THE high cost of courses to improve the level of service from taxi drivers in Christchurch has led to councillors rejecting the idea.

At a meeting of the licensing committee on Monday, members discussed plans to ask drivers to complete BTEC and NVQ qualifications in a bid to raise the quality of service for passengers.

They also discussed whether to introduce a safeguarding module for drivers to complete.

However, members felt the fees involved in the BTEC and NVQ courses were too high.

The discussion came after Bournemouth council asked their drivers to complete BTEC and NVQ courses, which led to a concern that drivers were moving to Christchurch to work.

Officers warned that there could be strong opposition to the measure, especially with a lack of government funding.

Councillor Bernie Davis, portfolio holder for safe and healthy communities, said: “Members requested that officers investigate the feasibility of introducing BTEC and NVQ qualifications for hackney carriage and private hire drivers (taxi drivers).

“We were aware that other nearby local authorities required taxi drivers to complete such courses and that this may have resulted in a displacement of applications to Christchurch.

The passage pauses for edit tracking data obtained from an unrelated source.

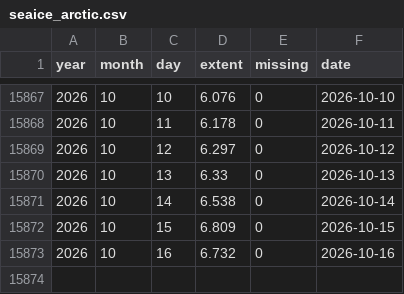
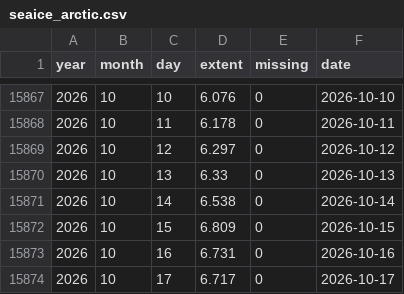
Before and after one commit to kwebercc/cs-observable-data, a CSV file: data/seaice_arctic.csv, drawn as a sheet; only a part is shown, gaps mark what is left out.

```diff
--- a/data/seaice_arctic.csv
+++ b/data/seaice_arctic.csv
@@ -15872,2 +15872,3 @@ year,month,day,extent,missing,date
 2026,10,15,6.809,0,2026-10-15
-2026,10,16,6.732,0,2026-10-16
+2026,10,16,6.731,0,2026-10-16
+2026,10,17,6.717,0,2026-10-17
```
Also changed, not shown: data/co2_weekly.csv, 3 other files.
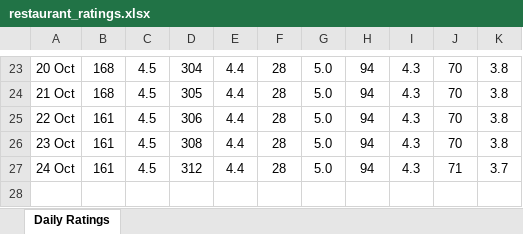
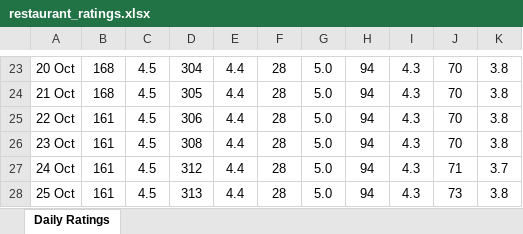
Before and after one commit to legion0069/restaurant-ratings-tracker, an Excel workbook: data/restaurant_ratings.xlsx, sheet Daily Ratings, drawn as a sheet; only a part is shown, gaps mark what is left out; values as stored, in another font and other column widths than the file's, no borders; the diff names each change by its address in the sheet, - before the commit and + after, or states it on an @@ line.

```diff
--- a/data/restaurant_ratings.xlsx (sheet Daily Ratings)
+++ b/data/restaurant_ratings.xlsx (sheet Daily Ratings)
+row 28: 25 Oct | 161 | 4.5 | 313 | 4.4 | 28 | 5.0 | 94 | 4.3 | 73 | 3.8
```
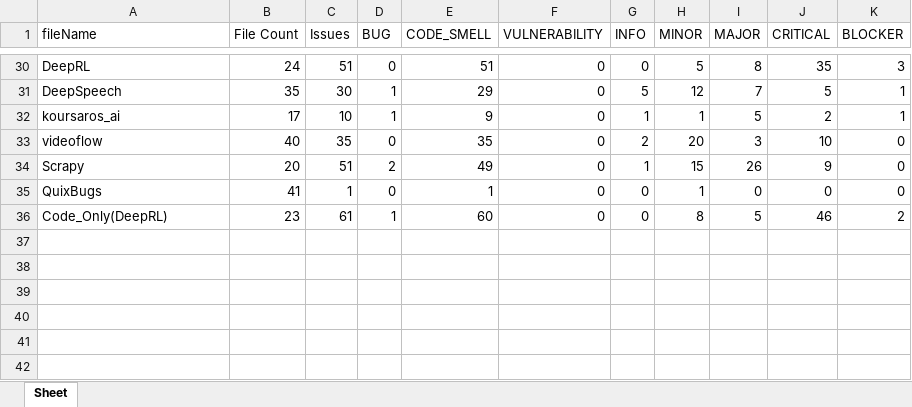
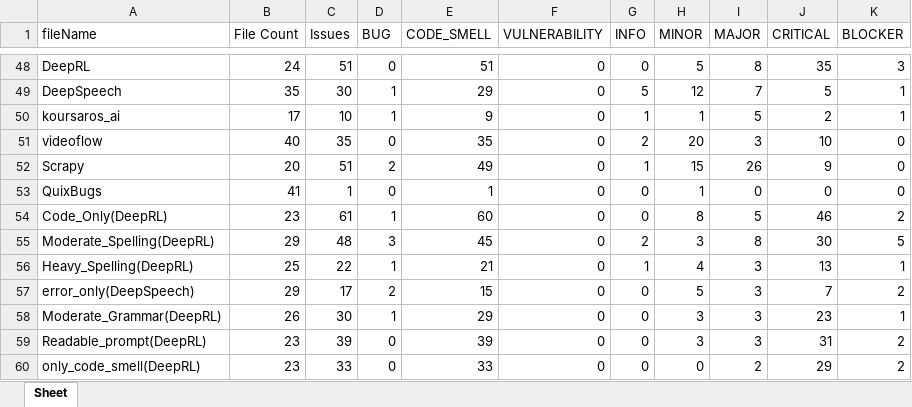
Before and after one commit to Winson-Foo/Empirical_Evaluation_of_Commercial_Code_Generation_Models, an Excel workbook: summary.xlsx, sheet Sheet, drawn as a sheet; only a part is shown, gaps mark what is left out; values as stored, in another font and other column widths than the file's, no borders; the diff covers the shown part only; the diff names each change by its address in the sheet, - before the commit and + after, or states it on an @@ line.

```diff
--- a/summary.xlsx (sheet Sheet)
+++ b/summary.xlsx (sheet Sheet)
+row 55: Moderate_Spelling(DeepRL) | 29 | 48 | 3 | 45 | 0 | 2 | 3 | 8 | 30 | 5
+row 56: Heavy_Spelling(DeepRL) | 25 | 22 | 1 | 21 | 0 | 1 | 4 | 3 | 13 | 1
+row 57: error_only(DeepSpeech) | 29 | 17 | 2 | 15 | 0 | 0 | 5 | 3 | 7 | 2
+row 58: Moderate_Grammar(DeepRL) | 26 | 30 | 1 | 29 | 0 | 0 | 3 | 3 | 23 | 1
+row 59: Readable_prompt(DeepRL) | 23 | 39 | 0 | 39 | 0 | 0 | 3 | 3 | 31 | 2
+row 60: only_code_smell(DeepRL) | 23 | 33 | 0 | 33 | 0 | 0 | 0 | 2 | 29 | 2
```
Also changed, not shown: 18 added rows elsewhere in this sheet.
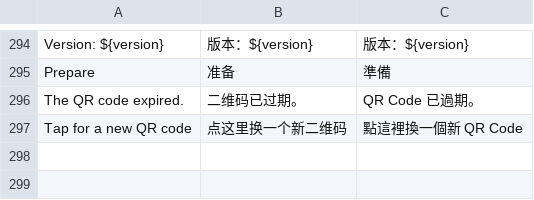
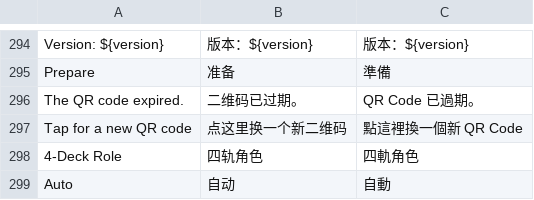
Before and after one commit to Cd1s/EngineX-OS, a TSV file: tools/ui-mod/i18n.tsv, drawn as a sheet; only a part is shown, gaps mark what is left out.

Commit message:
feat(ui): 4-deck role on the deck screen, role-based swipe loading, four waveform lanes (#49)
- Settings > Device (players only): 4-Deck Waveform on/off and 4-Deck Role
  (Auto, 1+3, 2+4, 1+2, 1, 2), both restart Engine after a prompt.
- Track list swipe loads the role's decks: 1+3 left 1 / right 3, 2+4 left 2 /
  right 4, 1+2 left 1 / right 2, single-deck roles load that deck both ways.
- With the 4-deck layout active, Layout > Waveforms is set to 4 once per Engine
  start (a manual 2 afterwards sticks).

```diff
--- a/tools/ui-mod/i18n.tsv
+++ b/tools/ui-mod/i18n.tsv
@@ -297 +297,3 @@ The QR code expired.	二维码已过期。	QR Code 已過期。
 Tap for a new QR code	点这里换一个新二维码	點這裡換一個新 QR Code
+4-Deck Role	四轨角色	四軌角色
+Auto	自动	自動
```
Also changed, not shown: 1 other file.
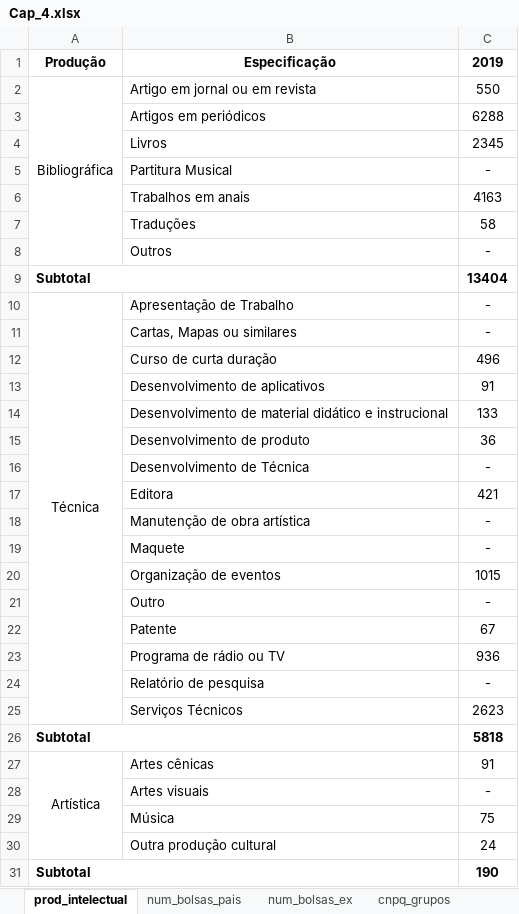
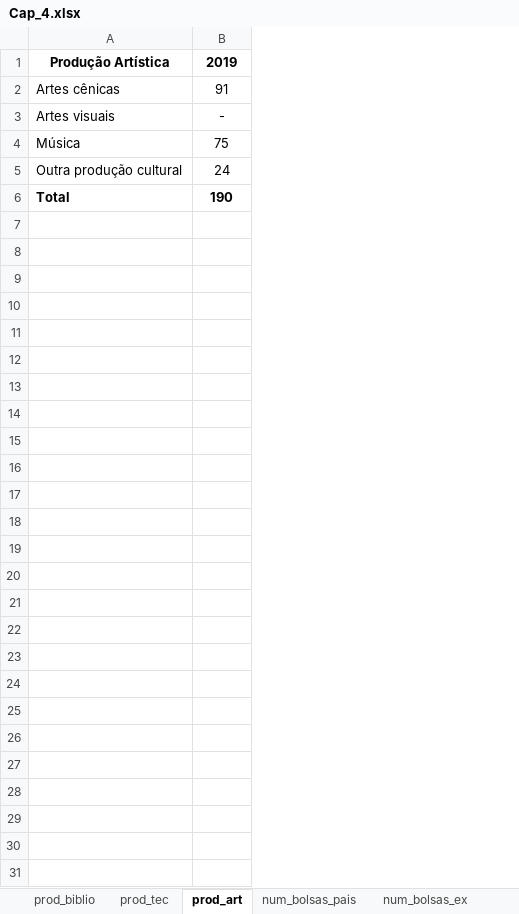
Before and after one commit to dai-unb/anuario2020, an Excel workbook: Cap_4.xlsx, sheet prod_art, drawn as a sheet; only a part is shown; values as stored, in another font and other column widths than the file's, no borders; removed rows and columns are numbered as before the commit, all else as after; the diff covers the shown part only; the diff names each change by its address in the sheet, - before the commit and + after, or states it on an @@ line.

Commit message:
Produção Intelectual e Pesquisa (#11)
Atualização da planilha do capítulo 4 e arquivo rmd.

```diff
--- a/Cap_4.xlsx (sheet prod_art)
+++ b/Cap_4.xlsx (sheet prod_art)
-sheet tab: prod_intelectual
+sheet tab: prod_art
+sheet tab: prod_biblio
+sheet tab: prod_tec
-column A, row 1: Produção; rows 27-31: Artística |  |  |  | Subtotal
-column B, row 1: Especificação; rows 27-30: Artes cênicas | Artes visuais | Música | Outra produção cultural
+column A, rows 1-6: Produção Artística | Artes cênicas | Artes visuais | Música | Outra produção cultural | Total
-row 2: Bibliográfica | Artigo em jornal ou em revista | 550
-row 3:  | Artigos em periódicos | 6288
-row 4:  | Livros | 2345
-row 5:  | Partitura Musical | -
-row 6:  | Trabalhos em anais | 4163
-row 7:  | Traduções | 58
-row 8:  | Outros | -
-row 9: Subtotal |  | 13404
-row 10: Técnica | Apresentação de Trabalho | -
-row 11:  | Cartas, Mapas ou similares | -
-row 12:  | Curso de curta duração | 496
-row 13:  | Desenvolvimento de aplicativos | 91
-row 14:  | Desenvolvimento de material didático e instrucional | 133
-row 15:  | Desenvolvimento de produto | 36
-row 16:  | Desenvolvimento de Técnica | -
-row 17:  | Editora | 421
-row 18:  | Manutenção de obra artística | -
-row 19:  | Maquete | -
-row 20:  | Organização de eventos | 1015
-row 21:  | Outro | -
-row 22:  | Patente | 67
-row 23:  | Programa de rádio ou TV | 936
-row 24:  | Relatório de pesquisa | -
-row 25:  | Serviços Técnicos | 2623
-row 26: Subtotal |  | 5818
```
Also changed, not shown: 1 removed row elsewhere in this sheet, sheet num_bolsas_pais, 1 other file.
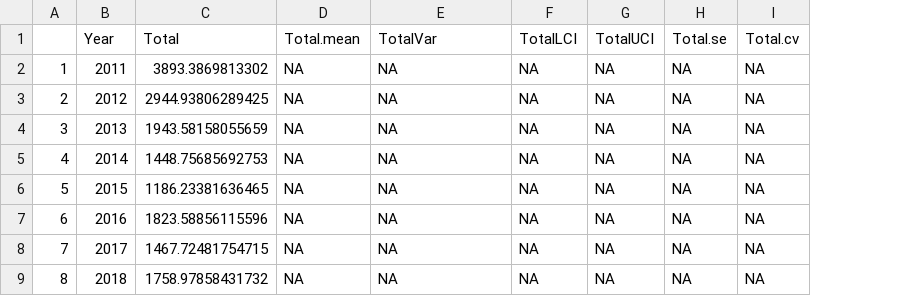
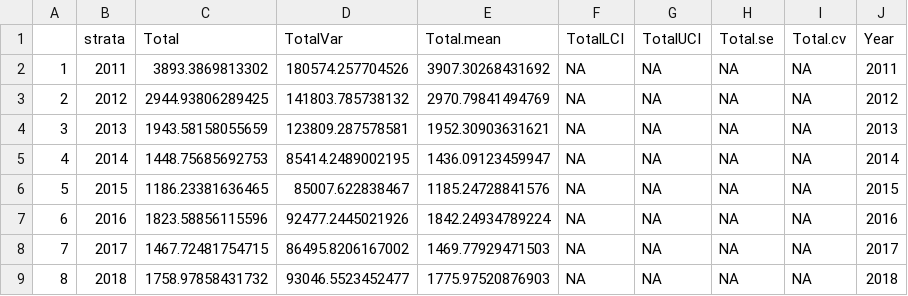
Before and after one commit to ebabcock/BycatchEstimator, a CSV file: Output LLSIMBUMtrip2022Sep1/Blue marlin catch/Blue marlincatchLognormalStratumSummary.csv, drawn as a sheet; removed rows and columns are numbered as before the commit, all else as after; the diff names each change by its address in the sheet, - before the commit and + after, or states it on an @@ line.

```diff
--- a/Output LLSIMBUMtrip2022Sep1/Blue marlin catch/Blue marlincatchLognormalStratumSummary.csv
+++ b/Output LLSIMBUMtrip2022Sep1/Blue marlin catch/Blue marlincatchLognormalStratumSummary.csv
-column D (Total.mean), rows 2-9: all NA
+column E (Total.mean), rows 2-9: 3907.30268431692 | 2970.79841494769 | 1952.30903631621 | 1436.09123459947 | 1185.24728841576 | 1842.24934789224 | 1469.77929471503 | 1775.97520876903
+column J (Year), rows 2-9: 2011 | 2012 | 2013 | 2014 | 2015 | 2016 | 2017 | 2018
-B1: Year
+B1: strata
-D2 (TotalVar): NA
+D2 (TotalVar): 180574.257704526
-D3 (TotalVar): NA
+D3 (TotalVar): 141803.785738132
-D4 (TotalVar): NA
+D4 (TotalVar): 123809.287578581
-D5 (TotalVar): NA
+D5 (TotalVar): 85414.2489002195
-D6 (TotalVar): NA
+D6 (TotalVar): 85007.622838467
-D7 (TotalVar): NA
+D7 (TotalVar): 92477.2445021926
-D8 (TotalVar): NA
+D8 (TotalVar): 86495.8206167002
-D9 (TotalVar): NA
+D9 (TotalVar): 93046.5523452477
```
Also changed, not shown: Output LLSIMBUMtrip2022Sep1/Blue marlin catch/Blue marlincatchLognormalAnnualSummary.csv, Output LLSIMBUMtrip2022Sep1/Blue marlin catch/Blue marlincatchTMBnbinom1AnnualSummary.csv, 53 other files.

It was also felt that such qualifications may improve the general level of service offered to the public.

“At the licensing committee meeting, members decided that the fees presented made it unreasonable to make the qualifications a requirement.

“However, we have requested further investigation into other providers to ensure best value.

“Members did agree to introduce a new safeguarding module, following high profile national case reviews relating to taxi drivers and the safeguarding of children and vulnerable adults.”

The safeguarding module follows the independent inquiry into child sexual abuse in Rotherham.

A report to the committee said officers had considered an e-learning course and seminars, but had “reservations” they could be too in depth and irrelevant.

source: http://www.bournemouthecho.co.uk/